New, modern appliances often accompany kitchen renovations. However, the latest in cooking accoutrement need not preclude a farmhouse style more suited for period homes, as demonstrated by the Knickerbocker Group of Boothbay, Maine. In our next two posts, architectural designers James Halferty AIA and Keith Warren, and Certified Master Kitchen and Bath Designer Elaine Murdoch reveal how you can get the farmhouse look in your next kitchen renovation.
Open up the floorplan: The Bayberry home, renovated by architectural designer James Halferty AIA, Studiohayes for the Knickerbocker Group, is a charming three-story structure located in Southport, Maine. Its features include whitewashed wood walls, exposed beams, “good bones,” a classic gambrel form, and a unique beach stone fireplace. However, prior to renovation, its kitchen was isolated in the middle of the home, tucked behind an old porch, with only limited views of the water. The owners wanted to open up the first floor in order to capture a sense of the water. This was accomplished first by using tall windows to let in light. In addition, an increased sense of space was achieved by keeping sightlines open. Consequently the space now has an airy feel.
As part of the renovation, the designers integrated the new home kitchen into the main living space. At the same time they maintained a sense of farmhouse authenticity. Murdoch explains, “Throughout the home, the original whitewashed style remains, but with added warm wood accents that highlight the custom millwork and unique detailing.” She adds, “Opening up the floor plan required structural ingenuity to support the upper floors.

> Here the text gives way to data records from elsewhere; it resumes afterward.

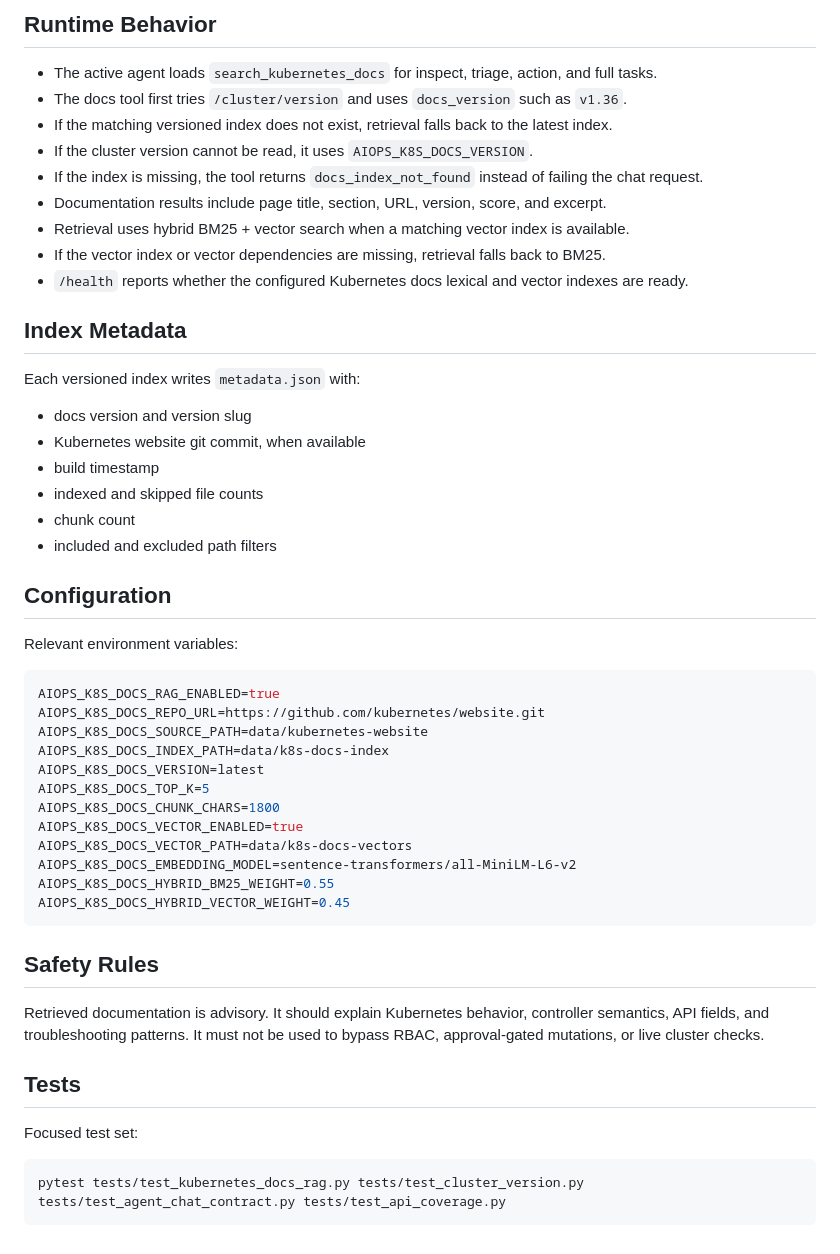
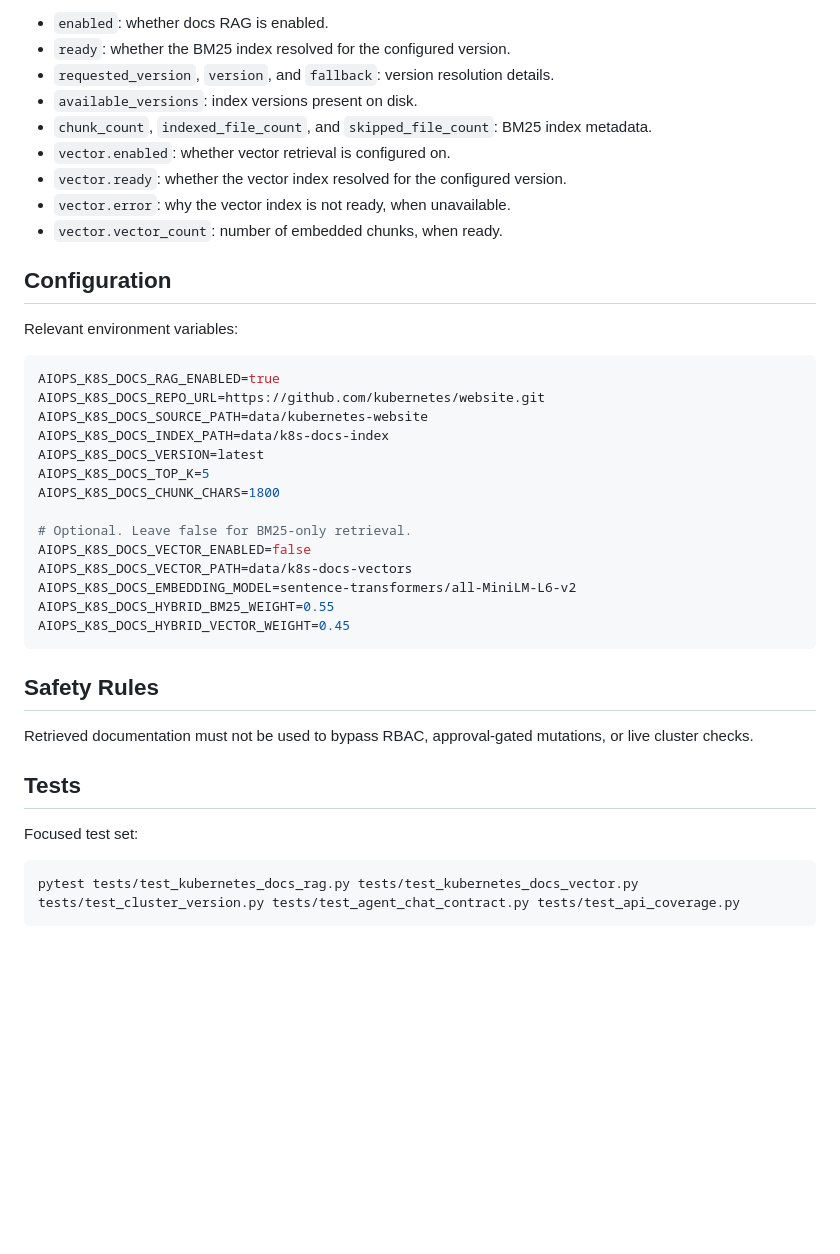
Before and after one commit to charnimo/K8sAIOps-Agent, a Markdown page: docs/KUBERNETES_DOCS_RAG.md, the part around one of its changes. Rendered like a GitHub page; blank space fills up the shorter version.

````diff
--- a/docs/KUBERNETES_DOCS_RAG.md
+++ b/docs/KUBERNETES_DOCS_RAG.md
@@ -48,26 +101,13 @@ python scripts/index_kubernetes_docs.py --no-build-vectors
 
-## Runtime Behavior
-
-- The active agent loads `search_kubernetes_docs` for inspect, triage, action, and full tasks.
-- The docs tool first tries `/cluster/version` and uses `docs_version` such as `v1.36`.
-- If the matching versioned index does not exist, retrieval falls back to the latest index.
-- If the cluster version cannot be read, it uses `AIOPS_K8S_DOCS_VERSION`.
-- If the index is missing, the tool returns `docs_index_not_found` instead of failing the chat request.
-- Documentation results include page title, section, URL, version, score, and excerpt.
-- Retrieval uses hybrid BM25 + vector search when a matching vector index is available.
-- If the vector index or vector dependencies are missing, retrieval falls back to BM25.
-- `/health` reports whether the configured Kubernetes docs lexical and vector indexes are ready.
-
-## Index Metadata
-
-Each versioned index writes `metadata.json` with:
-
-- docs version and version slug
-- Kubernetes website git commit, when available
-- build timestamp
-- indexed and skipped file counts
-- chunk count
-- included and excluded path filters
+- `enabled`: whether docs RAG is enabled.
+- `ready`: whether the BM25 index resolved for the configured version.
+- `requested_version`, `version`, and `fallback`: version resolution details.
+- `available_versions`: index versions present on disk.
+- `chunk_count`, `indexed_file_count`, and `skipped_file_count`: BM25 index metadata.
+- `vector.enabled`: whether vector retrieval is configured on.
+- `vector.ready`: whether the vector index resolved for the configured version.
+- `vector.error`: why the vector index is not ready, when unavailable.
+- `vector.vector_count`: number of embedded chunks, when ready.
 
 ## Configuration
 
@@ -81,7 +121,9 @@ AIOPS_K8S_DOCS_INDEX_PATH=data/k8s-docs-index
 AIOPS_K8S_DOCS_VERSION=latest
 AIOPS_K8S_DOCS_TOP_K=5
 AIOPS_K8S_DOCS_CHUNK_CHARS=1800
-AIOPS_K8S_DOCS_VECTOR_ENABLED=true
+
+# Optional. Leave false for BM25-only retrieval.
+AIOPS_K8S_DOCS_VECTOR_ENABLED=false
 AIOPS_K8S_DOCS_VECTOR_PATH=data/k8s-docs-vectors
 AIOPS_K8S_DOCS_EMBEDDING_MODEL=sentence-transformers/all-MiniLM-L6-v2
 AIOPS_K8S_DOCS_HYBRID_BM25_WEIGHT=0.55
@@ -90,14 +132,13 @@ AIOPS_K8S_DOCS_HYBRID_VECTOR_WEIGHT=0.45
 
 ## Safety Rules
 
-Retrieved documentation is advisory. It should explain Kubernetes behavior,
-controller semantics, API fields, and troubleshooting patterns. It must not be
-used to bypass RBAC, approval-gated mutations, or live cluster checks.
+Retrieved documentation must not be used to bypass RBAC, approval-gated
+mutations, or live cluster checks.
 
 ## Tests
 
 Focused test set:
 
 ```bash
-pytest tests/test_kubernetes_docs_rag.py tests/test_cluster_version.py tests/test_agent_chat_contract.py tests/test_api_coverage.py
+pytest tests/test_kubernetes_docs_rag.py tests/test_kubernetes_docs_vector.py tests/test_cluster_version.py tests/test_agent_chat_contract.py tests/test_api_coverage.py
 ```
````
Also changed, not shown: other parts of docs/KUBERNETES_DOCS_RAG.md (+68 -15 lines).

So when new Douglas fir wood beams became exposed, those structural elements were left natural to add some contrast. The same wood tone was carried lightly throughout the home through the use of Douglas fir doors, accent trims, columns, etc.” In order to match the existing flooring, the designers chose wide pine with a natural finish for the kitchen. In keeping with the newly created light/dark contrasts, they chose black, honed granite countertops and white cabinets with dark knobs. While the appliances are stainless steel, they selected a fireclay apron-front sink because of its cottage look.
A farmhouse kitchen conveys a regional American style. The effect is both warm and functional, perfect for a summer house or a recreational get-away, but also appropriate for an every-day home, especially for someone wishing to “go green.” It also creates a nostalgic atmosphere. According to Elaine Murdoch, Certified Master Kitchen and Bath Designer, “Local natural materials are always best for creating an authentic regional style.” For more advice from Murdoch about how to get the farmhouse kitchen look in your home, visit our blog.
by Rebecca Luella Miller